Flawed plastic system hits the Mediterranean Sea and its economy. All Mediterranean countries underperform in managing plastic waste, losing almost half a billion euros per year and increasingly polluting their sea.
Nine sites, including major tourist destinations, identified as most contaminated areas.
Mediterranean countries’ comprehensive failure to manage their plastic waste is significantly contributing to record-levels of plastic pollution in the Mediterranean Sea and costing the regional economy hundreds of millions of euros each year, according to a new report by WWF.
Every year, 0.57 million tonnes of plastic enters Mediterranean waters – the equivalent of dumping 33,800 plastic bottles into the sea every minute. Plastic pollution will keep growing, with plastic waste generation in the region expected to quadruple by 2050.
Ahead of World Oceans Day on 8 June, WWF’s new report “Stop the Plastic Flood: How Mediterranean countries can save their sea” scrutinises the plastic system of all Mediterranean countries and evaluates their performance in tackling plastic pollution along the supply chain.
Key failures and responsibilities of producers, public authorities and consumers emerge at all levels, contributing to a highly inefficient, expensive and polluting plastic system. WWF has also developed a detailed roadmap of policies and initiatives that the region and individual countries must implement to achieve a sustainable circular economy of zero plastic waste.
Giuseppe Di Carlo, Director of WWF Mediterranean Marine Initiative, said: “Our plastic system is broken: all Mediterranean countries still fail to collect all their waste, and are far from treating it in a real and cost-effective circular way. Plastic production is far too cheap while its waste management and pollution costs are largely discharged on societies and nature. On the other side, recycling is still too expensive to scale-up. All countries must overhaul their whole supply chain, drastically reducing plastic production and consumption and seriously investing in innovative recycling and reuse systems where zero plastic is wasted. This is the only way we can keep plastic out of the Mediterranean Sea.”

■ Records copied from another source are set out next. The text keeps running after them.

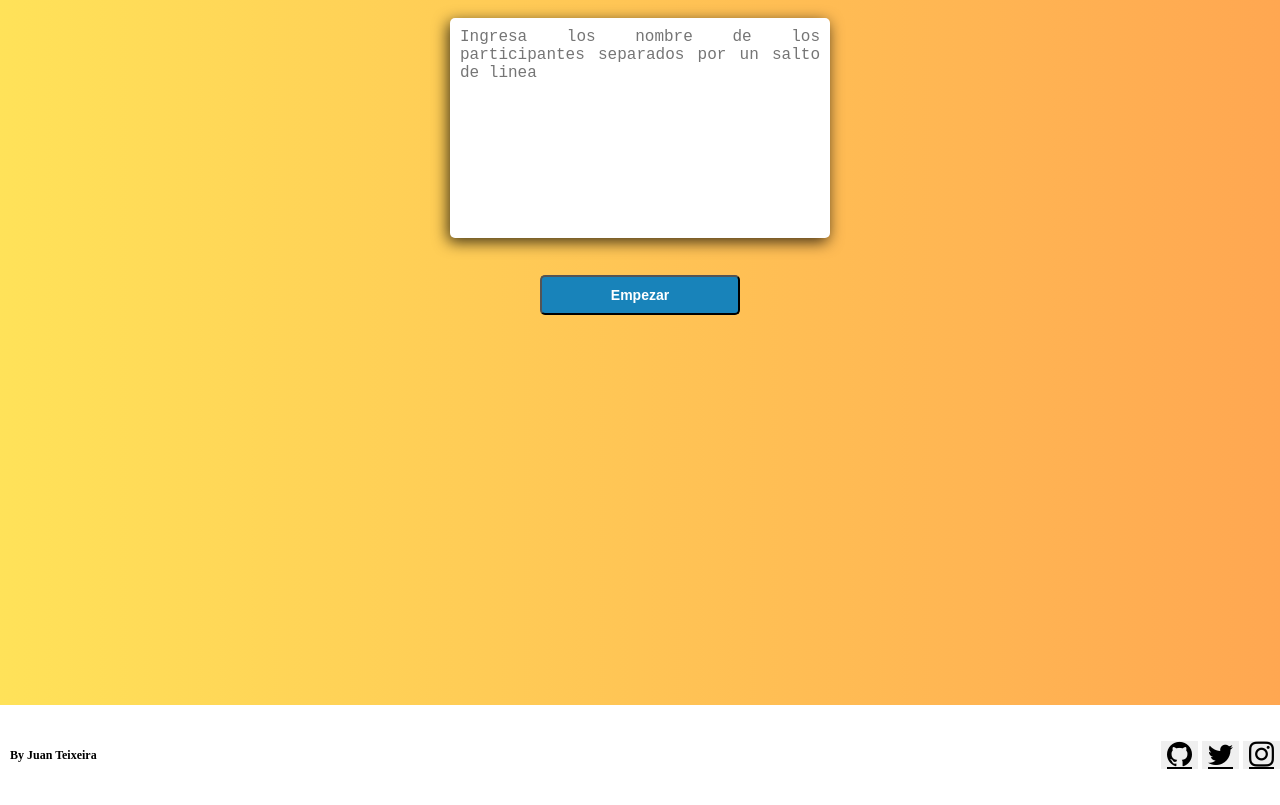
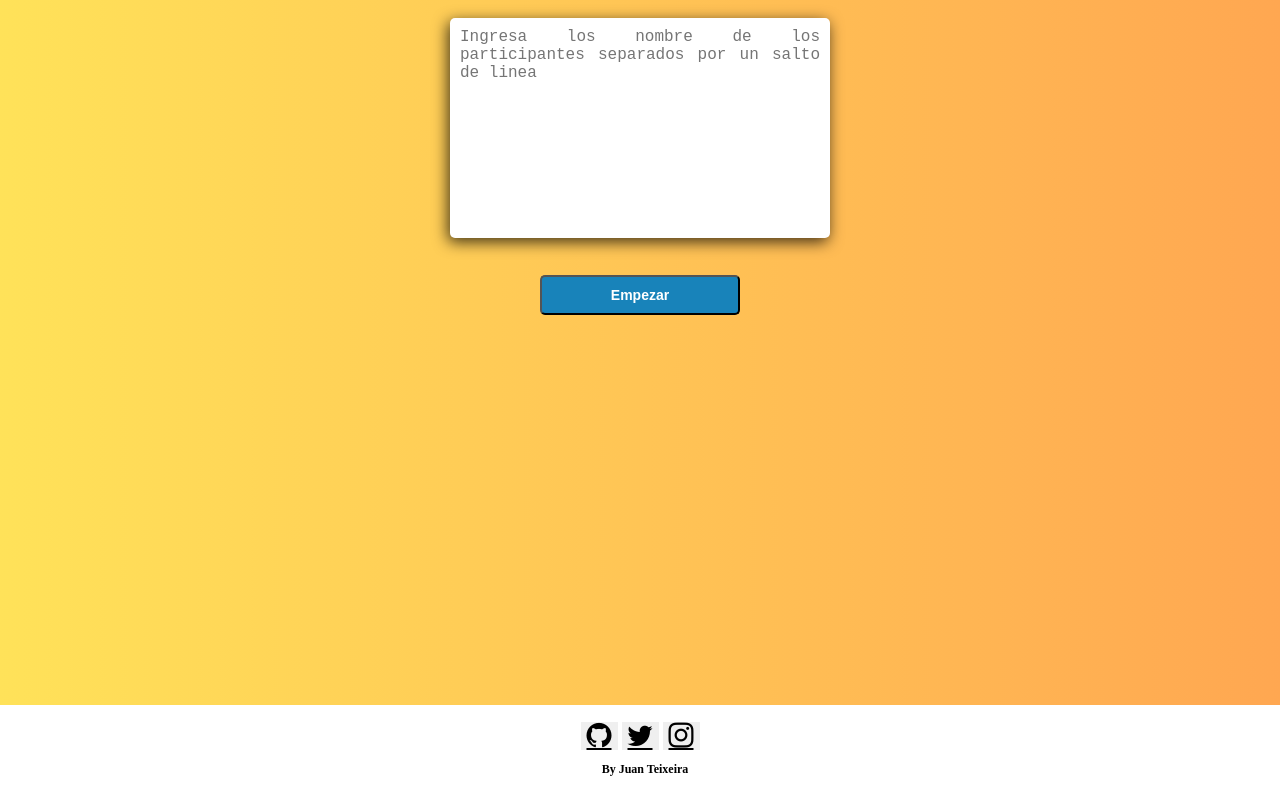
Before and after one commit to JuanTeix/lucky, a website: page index.html in a window 1280 px wide. Shown: the part 195-1000 px from the top of the page. Drawn offline with Linux system fonts and the light colour scheme; files whose address does not match are found by name.

Commit message:
update link redes sociales

```diff
--- a/index.html
+++ b/index.html
@@ -16,7 +16,7 @@
 
         <nav class="ContainerHeaderNav">
             <ul class="ContainerHeaderUl">
-                <li class="ContainerHeaderLi"><a href="#" class="ContainerHeaderLia">Contactame</a></li>
+                <li class="ContainerHeaderLi"><a href="mailto:juanteix89@gmail.com" class="ContainerHeaderLia">Contactame</a></li>
             </ul>
         </nav>
     </header>
@@ -41,29 +41,24 @@
                 <button id="start" class="start">Empezar</button>
                 <button id="repetir" class="hide">Repetir sorteo</button>
                 <button id="nuevo" class="hide">Nuevo sorteo</button>
-
             </div>
-
         </Section>
 
         <footer id="footer">
-            <div class="footerBy">
+            <div id="ContainerRedes" >
+                <button  class="BtnRedes">
+                    <a class="BtnRedesLink icon-github" href="https://github.com/JuanTeix?tab=repositories" target="_blank"  ></a>
+                 </button>
+                 <button  class="BtnRedes">
+                    <a class="BtnRedesLink icon-twitter" href="https://twitter.com/juanteix" target="_blank"  ></a>
+                 </button>
+                 <button  class="BtnRedes">
+                    <a class="BtnRedesLink icon-instagram" href="https://www.instagram.com/juanteix" target="_blank"  ></a>
+                 </button>
+             </div>
+             <div class="footerBy">
                 <p>By Juan Teixeira</p>
             </div>
-
-            <div id="ContainerRedes" >
-                <button  class="BtnRedes">
-                    <a class="BtnRedesLink icon-github" href="#" target="_blank"  ></a>
-                 </button>
-                 <button  class="BtnRedes">
-                    <a class="BtnRedesLink icon-twitter" href="#" target="_blank"  ></a>
-                 </button>
-                 <button  class="BtnRedes">
-                    <a class="BtnRedesLink icon-instagram" href="#" target="_blank"  ></a>
-                 </button>
-             </div>
-
-
         </footer>
 
     <script src="./app.js"></script>
--- a/style.css
+++ b/style.css
@@ -174,8 +174,9 @@ button:hover{
 
 #footer{
     display: flex;
-    justify-content: space-between;
+    justify-content: center;
     align-items: center;
+    flex-direction: column;
     height: 100px;
 }
 
@@ -199,10 +200,16 @@ button:hover{
 .BtnRedes:hover{
 
     border: 0;
+
 }
+
 .BtnRedesLink{
     font-size: 25;
     color: black;
+}
+
+.BtnRedesLink:hover{
+    font-size: 35px;
 }
 
 @keyframes rotating {
```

Coastal activities are responsible for half of the plastic entering the sea. Every day, each km of coastline accumulates over 5 kg of marine plastic. Turkish Cilicia has the highest coastline pollution in the Mediterranean. Among the most contaminated coastlines are some key tourist destinations like Barcelona, Tel-Aviv, Valencia, the Bay of Marseille, and the Venice coast close to the Po River Delta. Marine litter is costing the tourism, fisheries and maritime sectors around 641 million euro each year.
“Some initiatives and ambitious policy measures have been taken in different countries that should be shared and scaled-up to be really effective. Mediterranean countries, businesses and citizens must take their responsibility and jointly contribute to a zero waste plastic system.” concluded Di Carlo.
From July to November, WWF will be sailing across the Mediterranean with the new Blue Panda boat reaching the coasts of France, Italy, Turkey, Tunisia and Morocco to mobilise local residents and tourists against plastic pollution.
WWF calls on all Mediterranean governments and the EU as part of the Barcelona Convention to take a joint binding commitment and national action to save the Mediterranean from plastic pollution. The next meeting will take place in Naples in December 2019.